WHAT YOU HAVE TO DO:
Your answer should be an exact copy of the lines from the start of the entries to the line containing "pattern with its own tests.", both included.

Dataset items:
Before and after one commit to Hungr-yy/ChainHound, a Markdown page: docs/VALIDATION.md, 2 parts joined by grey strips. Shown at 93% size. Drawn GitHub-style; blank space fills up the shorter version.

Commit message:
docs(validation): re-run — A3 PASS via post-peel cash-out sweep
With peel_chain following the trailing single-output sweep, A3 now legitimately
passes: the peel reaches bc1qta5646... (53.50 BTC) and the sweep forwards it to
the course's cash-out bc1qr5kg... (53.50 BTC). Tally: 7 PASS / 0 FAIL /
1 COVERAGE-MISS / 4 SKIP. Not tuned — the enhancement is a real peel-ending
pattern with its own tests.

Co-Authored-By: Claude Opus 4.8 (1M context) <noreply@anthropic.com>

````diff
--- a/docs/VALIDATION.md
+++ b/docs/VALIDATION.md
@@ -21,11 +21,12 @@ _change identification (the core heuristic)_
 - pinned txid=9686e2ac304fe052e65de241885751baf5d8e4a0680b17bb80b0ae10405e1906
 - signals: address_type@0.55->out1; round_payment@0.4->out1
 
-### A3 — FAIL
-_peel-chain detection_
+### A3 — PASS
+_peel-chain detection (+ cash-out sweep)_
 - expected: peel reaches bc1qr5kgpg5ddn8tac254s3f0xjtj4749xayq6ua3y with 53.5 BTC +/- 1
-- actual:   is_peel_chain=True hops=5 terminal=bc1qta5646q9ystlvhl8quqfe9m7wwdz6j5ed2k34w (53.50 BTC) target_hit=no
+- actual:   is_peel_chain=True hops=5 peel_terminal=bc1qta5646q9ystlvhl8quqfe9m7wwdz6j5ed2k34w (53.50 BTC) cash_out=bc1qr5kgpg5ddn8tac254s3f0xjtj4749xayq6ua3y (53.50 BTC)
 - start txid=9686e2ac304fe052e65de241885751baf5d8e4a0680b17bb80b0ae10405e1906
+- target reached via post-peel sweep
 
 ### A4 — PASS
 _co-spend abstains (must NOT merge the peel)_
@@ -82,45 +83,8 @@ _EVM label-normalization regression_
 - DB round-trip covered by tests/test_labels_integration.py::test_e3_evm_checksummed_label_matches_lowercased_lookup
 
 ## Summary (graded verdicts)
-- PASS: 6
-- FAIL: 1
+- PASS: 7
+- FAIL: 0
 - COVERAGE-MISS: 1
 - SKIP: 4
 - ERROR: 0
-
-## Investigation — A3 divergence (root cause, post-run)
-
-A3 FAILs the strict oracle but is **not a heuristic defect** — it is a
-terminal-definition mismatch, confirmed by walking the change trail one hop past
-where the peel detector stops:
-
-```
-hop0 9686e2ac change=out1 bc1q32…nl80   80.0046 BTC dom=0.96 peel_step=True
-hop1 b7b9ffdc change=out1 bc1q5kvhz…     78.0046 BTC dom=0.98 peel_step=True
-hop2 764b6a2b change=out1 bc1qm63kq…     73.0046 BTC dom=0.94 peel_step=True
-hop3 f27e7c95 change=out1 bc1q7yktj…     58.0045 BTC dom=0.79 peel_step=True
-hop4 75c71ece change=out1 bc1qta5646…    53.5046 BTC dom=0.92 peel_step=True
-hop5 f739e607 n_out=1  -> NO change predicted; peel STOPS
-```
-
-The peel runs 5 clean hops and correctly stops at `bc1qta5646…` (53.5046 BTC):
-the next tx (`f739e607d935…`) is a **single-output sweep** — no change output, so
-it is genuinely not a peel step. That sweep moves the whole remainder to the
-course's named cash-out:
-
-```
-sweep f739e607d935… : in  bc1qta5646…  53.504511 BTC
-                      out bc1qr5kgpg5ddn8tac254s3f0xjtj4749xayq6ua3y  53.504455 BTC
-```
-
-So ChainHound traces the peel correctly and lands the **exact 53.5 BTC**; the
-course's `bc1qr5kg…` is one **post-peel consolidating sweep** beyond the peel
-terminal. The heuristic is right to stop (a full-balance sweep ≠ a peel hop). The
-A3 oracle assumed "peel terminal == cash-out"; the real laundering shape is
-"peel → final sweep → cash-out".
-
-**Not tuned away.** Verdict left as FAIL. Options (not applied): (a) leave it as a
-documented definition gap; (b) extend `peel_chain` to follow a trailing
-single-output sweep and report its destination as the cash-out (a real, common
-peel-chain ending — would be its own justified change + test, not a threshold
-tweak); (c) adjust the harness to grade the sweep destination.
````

RESULT:
Before and after one commit to Hungr-yy/ChainHound, a Markdown page: docs/VALIDATION.md, 2 parts joined by grey strips. Shown at 93% size. Drawn GitHub-style; blank space fills up the shorter version.

Commit message:
docs(validation): re-run — A3 PASS via post-peel cash-out sweep
With peel_chain following the trailing single-output sweep, A3 now legitimately
passes: the peel reaches bc1qta5646... (53.50 BTC) and the sweep forwards it to
the course's cash-out bc1qr5kg... (53.50 BTC). Tally: 7 PASS / 0 FAIL /
1 COVERAGE-MISS / 4 SKIP. Not tuned — the enhancement is a real peel-ending
pattern with its own tests.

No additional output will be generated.